However in Barcelona, for every polling station closed down there were a handful within walking distance where police chose not to intervene.
Through social media, community action and sheer weight of numbers the region found ways around the government’s attempts to prevent the referendum – which had included using court orders to close the census’ web servers.
According to the Catalan government, their “IT systems were attacked in various ways”, and police had confiscated nine million ballots before voting day.
“We have been watched over by drones and helicopters day and night,” a spokesperson said.
The Catalan government shared a Google map showing polling stations still in operation. Some volunteers roped themselves to ballot boxes to protect them.
Catalan President Carles Puigdemont said Spain’s “repressive operation” had been unsuccessful.
“Police brutality will forever shame those who are justifying it,” he said.
In the face of “unjustifiable violence” the people of Catalan had offered a “calm, peaceful response”, he said.
Spanish vice president Soraya Saenz de Santamaria said the government had taken action “against, electoral material, never against people”, and was “making a great effort because the law must be respected”.
“It is all about defending centuries of coexistence and decades of stability,” she said.
She said the central government had successfully prevented the poll from taking place.
“The referendum has not been held. The government has disrupted something that had no democratic guarantees … something unconstitutional, undemocratic and contrary to our rules of coexistence,” she said.
“(The Catalan administration) is on a path of irrationality and must stop this irresponsibility. What was never legal now is unfeasible.”
Many opposed to independence stayed away from the polls, not wanting to legitimise the result.
Maria, a Barcelona local taking part in an anti-independence demonstration on Sunday, said she was not going to vote “because it’s illegal”.
She wanted a united Spain because it would give the country more strength, she said. In the lead-up to the referendum there had been lies “on both sides” about the effect of independence on the region’s economy, she added.
She was part of a march of flag-draped pro-unity protesters chanting “you can’t fool us, Catalonia is Spain”.
One of the most violent clashes in Barcelona came at a polling station in the Ramon Llull school.
Volunteer Marc Carrasco said hundreds of people had gathered at the school before daylight, aiming to peacefully prevent police from entering.
Half an hour before the polls opened “they tried to enter but it was impossible – people linked arms”, he said.
“A half hour later the police came back with guns and helmets. They jumped the fence.

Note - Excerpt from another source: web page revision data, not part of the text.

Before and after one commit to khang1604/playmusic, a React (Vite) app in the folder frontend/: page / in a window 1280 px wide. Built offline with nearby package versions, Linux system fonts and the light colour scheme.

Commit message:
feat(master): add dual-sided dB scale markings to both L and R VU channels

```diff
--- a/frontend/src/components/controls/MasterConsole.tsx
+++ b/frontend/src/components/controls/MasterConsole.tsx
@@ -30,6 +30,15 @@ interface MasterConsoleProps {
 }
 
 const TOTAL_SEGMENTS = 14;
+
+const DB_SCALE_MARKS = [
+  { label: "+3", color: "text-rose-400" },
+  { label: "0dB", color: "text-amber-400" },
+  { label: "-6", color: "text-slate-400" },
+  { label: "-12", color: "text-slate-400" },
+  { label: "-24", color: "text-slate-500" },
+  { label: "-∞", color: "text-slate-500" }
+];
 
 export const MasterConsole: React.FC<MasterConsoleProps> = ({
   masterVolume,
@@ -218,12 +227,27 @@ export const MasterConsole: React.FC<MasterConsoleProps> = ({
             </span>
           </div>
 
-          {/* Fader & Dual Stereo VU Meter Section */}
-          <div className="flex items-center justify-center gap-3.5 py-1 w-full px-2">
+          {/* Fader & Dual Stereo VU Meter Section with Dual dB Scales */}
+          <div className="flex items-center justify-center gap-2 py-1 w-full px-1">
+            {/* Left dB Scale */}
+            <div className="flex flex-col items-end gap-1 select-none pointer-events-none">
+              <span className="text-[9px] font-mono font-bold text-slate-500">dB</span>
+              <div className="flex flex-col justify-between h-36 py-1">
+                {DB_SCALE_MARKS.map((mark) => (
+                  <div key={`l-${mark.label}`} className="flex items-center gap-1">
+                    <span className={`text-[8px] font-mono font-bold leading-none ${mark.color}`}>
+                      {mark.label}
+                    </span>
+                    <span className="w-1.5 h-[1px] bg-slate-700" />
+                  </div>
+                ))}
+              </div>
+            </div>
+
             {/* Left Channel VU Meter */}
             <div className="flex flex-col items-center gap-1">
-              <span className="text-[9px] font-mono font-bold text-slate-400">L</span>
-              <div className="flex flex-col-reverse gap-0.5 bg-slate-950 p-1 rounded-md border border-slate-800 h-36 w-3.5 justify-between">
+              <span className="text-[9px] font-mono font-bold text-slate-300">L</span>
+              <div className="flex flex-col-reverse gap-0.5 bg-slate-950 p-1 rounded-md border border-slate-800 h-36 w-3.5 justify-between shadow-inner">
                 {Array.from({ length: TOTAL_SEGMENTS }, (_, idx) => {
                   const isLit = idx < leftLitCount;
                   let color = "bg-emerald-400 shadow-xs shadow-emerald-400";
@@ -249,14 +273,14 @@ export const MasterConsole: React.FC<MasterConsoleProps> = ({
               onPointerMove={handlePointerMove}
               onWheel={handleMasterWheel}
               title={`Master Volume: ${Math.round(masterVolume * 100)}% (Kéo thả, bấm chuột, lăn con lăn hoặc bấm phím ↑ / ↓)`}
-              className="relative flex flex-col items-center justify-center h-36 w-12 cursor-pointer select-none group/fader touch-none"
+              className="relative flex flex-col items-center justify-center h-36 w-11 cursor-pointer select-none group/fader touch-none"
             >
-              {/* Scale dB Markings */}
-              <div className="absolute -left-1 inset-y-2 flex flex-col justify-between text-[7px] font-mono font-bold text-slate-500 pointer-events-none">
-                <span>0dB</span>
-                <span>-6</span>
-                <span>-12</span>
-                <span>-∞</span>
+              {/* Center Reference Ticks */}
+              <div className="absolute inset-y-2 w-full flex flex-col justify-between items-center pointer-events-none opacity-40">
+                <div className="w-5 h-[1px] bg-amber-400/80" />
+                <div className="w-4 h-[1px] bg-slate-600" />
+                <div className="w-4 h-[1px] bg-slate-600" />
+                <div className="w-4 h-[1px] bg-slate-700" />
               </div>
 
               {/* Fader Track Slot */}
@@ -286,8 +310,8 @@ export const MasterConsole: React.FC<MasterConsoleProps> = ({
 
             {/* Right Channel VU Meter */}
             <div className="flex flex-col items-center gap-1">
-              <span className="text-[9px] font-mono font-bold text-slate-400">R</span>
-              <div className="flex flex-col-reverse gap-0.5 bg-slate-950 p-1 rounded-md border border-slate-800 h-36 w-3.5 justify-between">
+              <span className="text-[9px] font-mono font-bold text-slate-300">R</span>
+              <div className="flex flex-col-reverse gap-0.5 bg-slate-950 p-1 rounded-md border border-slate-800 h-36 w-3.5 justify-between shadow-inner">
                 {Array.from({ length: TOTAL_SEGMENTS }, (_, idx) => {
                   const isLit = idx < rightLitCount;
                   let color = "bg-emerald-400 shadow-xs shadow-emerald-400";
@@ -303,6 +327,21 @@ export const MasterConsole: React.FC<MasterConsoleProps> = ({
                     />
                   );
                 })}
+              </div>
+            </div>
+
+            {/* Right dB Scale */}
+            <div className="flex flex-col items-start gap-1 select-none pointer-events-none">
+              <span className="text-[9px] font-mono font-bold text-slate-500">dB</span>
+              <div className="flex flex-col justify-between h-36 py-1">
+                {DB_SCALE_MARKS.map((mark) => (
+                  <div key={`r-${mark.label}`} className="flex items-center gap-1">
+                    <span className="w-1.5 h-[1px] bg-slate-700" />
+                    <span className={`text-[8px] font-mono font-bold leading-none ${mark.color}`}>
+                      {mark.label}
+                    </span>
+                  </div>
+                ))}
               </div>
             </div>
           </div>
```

We went inside and closed the door but they crashed the door and seized the ballot boxes – and that was it.
“A few minutes later when they were leaving they were shooting plastic (rubber) bullets. There was a lot of that. They shot one guy in the eye.”
He shook his head at the Spanish police action.
“It’s so, so sad, it’s incredible,” he said. “Yes, yes, we have anger.”
“The Spanish answer was only police and the law – never a conversation, never, never democracy”.
There were more peaceful scenes at other polling stations, where voters put up with Spanish rain and slow queues.
They cheered and chanted “votarem!” (‘we will vote’).
Pol, 26, said he had waited all night in the queue to vote – finally getting his chance at 1pm, 17 hours since he joined the line.
“It’s a special feeling,” he said, beaming as he emerged from the voting station. “The most important thing is democracy, and the expression of democracy is to vote.
“I think the Spanish government has not done a good thing for its reputation today.”
A football match between FC Barcelona and Las Palmas was held behind closed doors on Sunday, amid fears that anger over the vote might spill into the stands.
In a statement the Barcelona club said it condemned the events in Catalonia which had taken place “to prevent its citizens exercising their democratic right to free expression”, and said the country’s football league had refused a request to postpone the game.
Players from the opposition Les Palmas side wore Spanish flags on their shirts in support of national unity.